LANSING | Jaclene Bonnema has seen that look in the opponents' eyes more times than she can count.
Usually, the look comes as the 6-foot-1 senior practices her kills during four-minute warm-up drills prior to a match. The opponents may try to hide their reaction as Bonnema warms up, but it is not easy disguising fear.
"It's a good feeling," Bonnema said of the intimidation she often sees.
Illiana Christian coach Nikki Van Dyke makes her players put together a list of personal goals before the beginning of each season. At mid-season, Van Dyke will review the list with each player.
Bonnema has already met all of her on-court goals this season except for one, and that one which is yet to be decided may be the most impressive of the lot: She hopes to finish the year without having a kill attempt by her blocked.
Middle hitters usually don't lead their teams in kills, but Bonnema is proving to be the exception to the rule so far this season.
The Dyer resident easily led the squad through 22 matches with 143 kills, 40 of which came during a five-match, all-tournament performance at the Manteno Invitational Sept. 24, where the Vikings took third.
The strong showing by the Vikings at Manteno came on the heels of a pair of unexpected Metro Suburban losses earlier in the week to Timothy Christian and Riverside-Brookfield.
Bonnema followed up her performance at Manteno by being named to the all-tournament team at the Tinley Park Invitational on Oct. 1, where she delivered 35 kills and 36 blocks while leading the Vikings to the tournament title.
"I think (the pair of losses) was a wake-up call for us," said Bonnema, a two-year starter. "Now that it's in the middle of the season, and school is really kicking in, we need to really focus and take practices more seriously."
As a left-handed player, Van Dyke conceded it would make it easier on the setter to have Bonnema play right side or outside hitter, but then the Vikings would not fully benefit from what the imposing hitter actually does best -- block shots.
Bonnema has averaged nearly five blocks per contest so far this season, including 27 blocks at the Manteno tournament.
"She's really blossomed as a player for us this year," Van Dyke said. "One of the reasons we have been so successful this year is because she has such a presence on the court and is so great on defense."
Bonnema had surgery in the spring to repair torn cartilage in her right knee. She returned to the court in time for summer workouts, and said the injury only bothers after matches or tournaments.
"I don't think (the knee surgery) has affected my jumping at all," Bonnema said.
Bonnema is also a member of the National Honor Society and hopes to one day either be a physical therapist or athletic trainer. Van Dyke said it is Bonnema's demeanor on the court that adds to her physical skills on a volleyball court.
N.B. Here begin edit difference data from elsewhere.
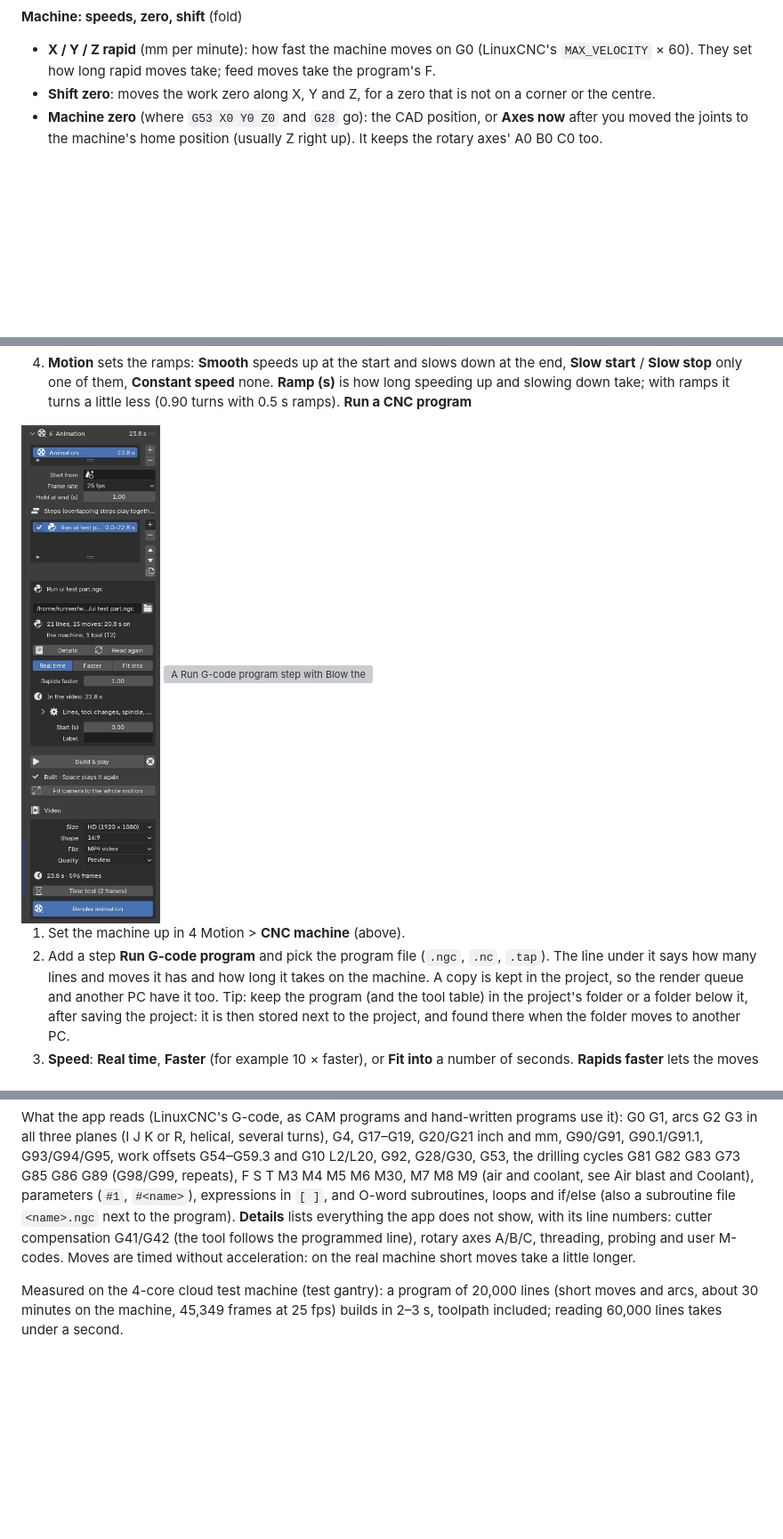
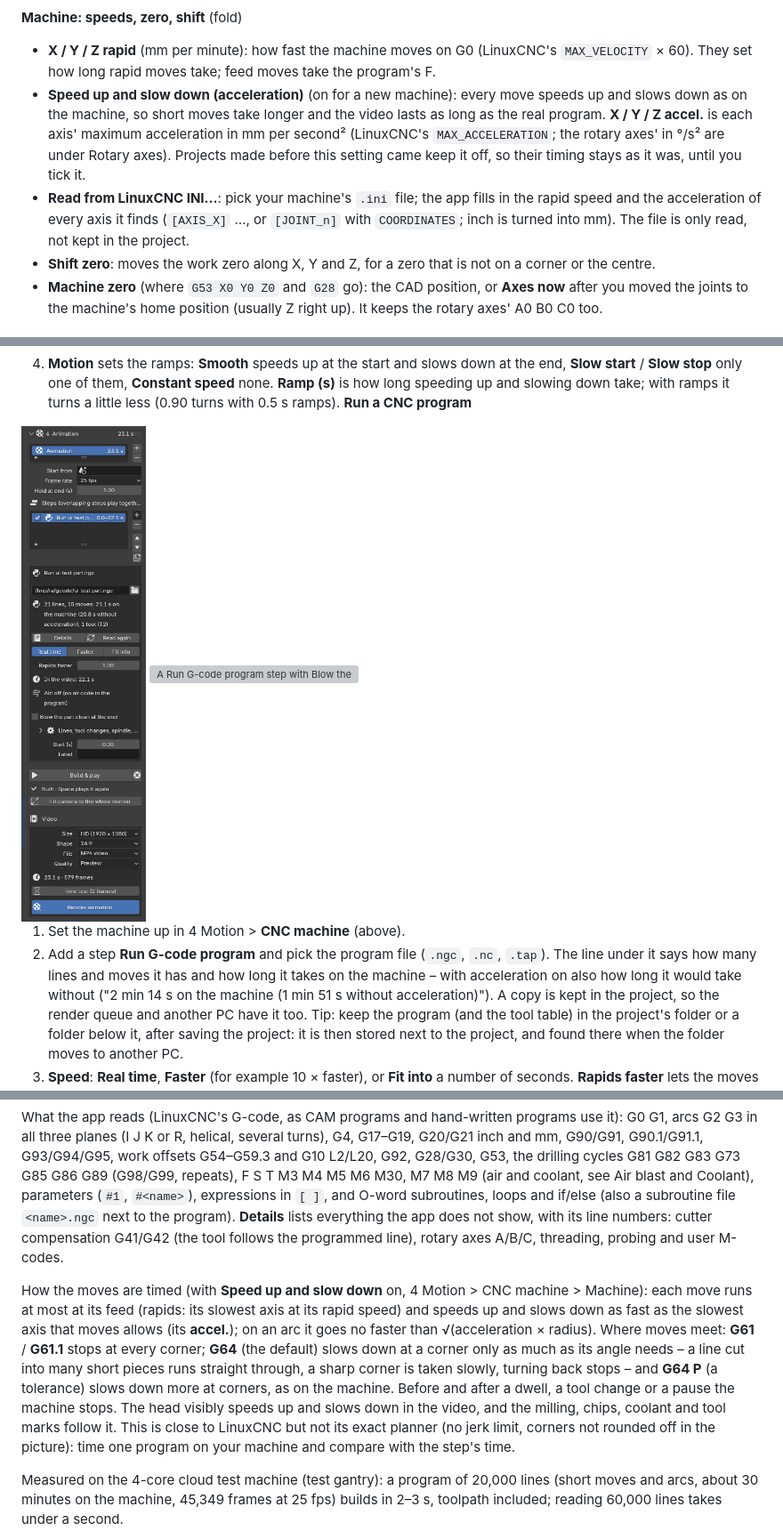
Before and after one commit to smholte/CAD-render-animation, a Markdown page: docs/USER-GUIDE.md, 3 parts joined by grey strips. Shown at 89% size. GitHub-like rendering; pictures changed too: docs/img/panel_6_gcode.png; blank space fills up the shorter version; grey boxes are pictures that could not be loaded.

```diff
--- a/docs/USER-GUIDE.md
+++ b/docs/USER-GUIDE.md
@@ -1469,6 +1469,14 @@ next to its field (**Reverse**).
 
 - **X / Y / Z rapid** (mm per minute): how fast the machine moves on G0 (LinuxCNC's `MAX_VELOCITY` × 60). They set
   how long rapid moves take; feed moves take the program's F.
+- **Speed up and slow down (acceleration)** (on for a new machine): every move speeds up and slows down as on the
+  machine, so short moves take longer and the video lasts as long as the real program. **X / Y / Z accel.** is each
+  axis' maximum acceleration in mm per second² (LinuxCNC's `MAX_ACCELERATION`; the rotary axes' in °/s² are under
+  Rotary axes). Projects made before this setting came keep it off, so their timing stays as it was, until you
+  tick it.
+- **Read from LinuxCNC INI…**: pick your machine's `.ini` file; the app fills in the rapid speed and the acceleration
+  of every axis it finds (`[AXIS_X]` …, or `[JOINT_n]` with `COORDINATES`; inch is turned into mm). The file is
+  only read, not kept in the project.
 - **Shift zero**: moves the work zero along X, Y and Z, for a zero that is not on a corner or the centre.
 - **Machine zero** (where `G53 X0 Y0 Z0` and `G28` go): the CAD position, or **Axes now** after
   you moved the joints to the machine's home position (usually Z right up). It keeps the rotary axes' A0 B0 C0
@@ -2135,7 +2144,8 @@ An animation is a list of **steps** on a timeline. Steps that overlap in time pl
 
 1. Set the machine up in 4 Motion > **CNC machine** (above).
 2. Add a step **Run G-code program** and pick the program file (`.ngc`, `.nc`, `.tap`). The line under it
-   says how many lines and moves it has and how long it takes on the machine. A copy is kept in the
+   says how many lines and moves it has and how long it takes on the machine – with acceleration on also how
+   long it would take without ("2 min 14 s on the machine (1 min 51 s without acceleration)"). A copy is kept in the
    project, so the render queue and another PC have it too. Tip: keep the program (and the tool table)
    in the project's folder or a folder below it, after saving the project: it is then stored next to the
    project, and found there when the folder moves to another PC.
@@ -2170,7 +2180,17 @@ G81 G82 G83 G73 G85 G86 G89 (G98/G99, repeats), F S T M3 M4 M5 M6 M30, M7 M8 M9
 expressions in `[ ]`, and O-word subroutines, loops and if/else (also a subroutine file `<name>.ngc` next
 to the program). **Details** lists everything the app does not show, with its line numbers: cutter
 compensation G41/G42 (the tool follows the programmed line), rotary axes A/B/C, threading, probing and
-user M-codes. Moves are timed without acceleration: on the real machine short moves take a little longer.
+user M-codes.
+
+How the moves are timed (with **Speed up and slow down** on, 4 Motion > CNC machine > Machine): each move runs at
+most at its feed (rapids: its slowest axis at its rapid speed) and speeds up and slows down as fast as the slowest
+axis that moves allows (its **accel.**); on an arc it goes no faster than √(acceleration × radius). Where moves meet:
+**G61** / **G61.1** stops at every corner; **G64** (the default) slows down at a corner only as much as its angle
+needs – a line cut into many short pieces runs straight through, a sharp corner is taken slowly, turning back
+stops – and **G64 P** (a tolerance) slows down more at corners, as on the machine. Before and after a dwell, a tool
+change or a pause the machine stops. The head visibly speeds up and slows down in the video, and the milling, chips,
+coolant and tool marks follow it. This is close to LinuxCNC but not its exact planner (no jerk limit, corners not
+rounded off in the picture): time one program on your machine and compare with the step's time.
 
 Measured on the 4-core cloud test machine (test gantry): a program of 20,000 lines (short moves and arcs,
 about 30 minutes on the machine, 45,349 frames at 25 fps) builds in 2–3 s, toolpath included; reading
```
Also changed, not shown: other parts of docs/USER-GUIDE.md (+4 -3 lines), CHANGELOG.md (+16 -0 lines), docs/img/panel_4_cnc.png, 14 other files.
"She is a quiet leader," Van Dyke said. "After a kill or block, you don't really see her do much celebrating, and I know that is why a lot of teams respect her and that is why our team respects her. She never gets too high or low on the court, and that is a good influence on her teammates."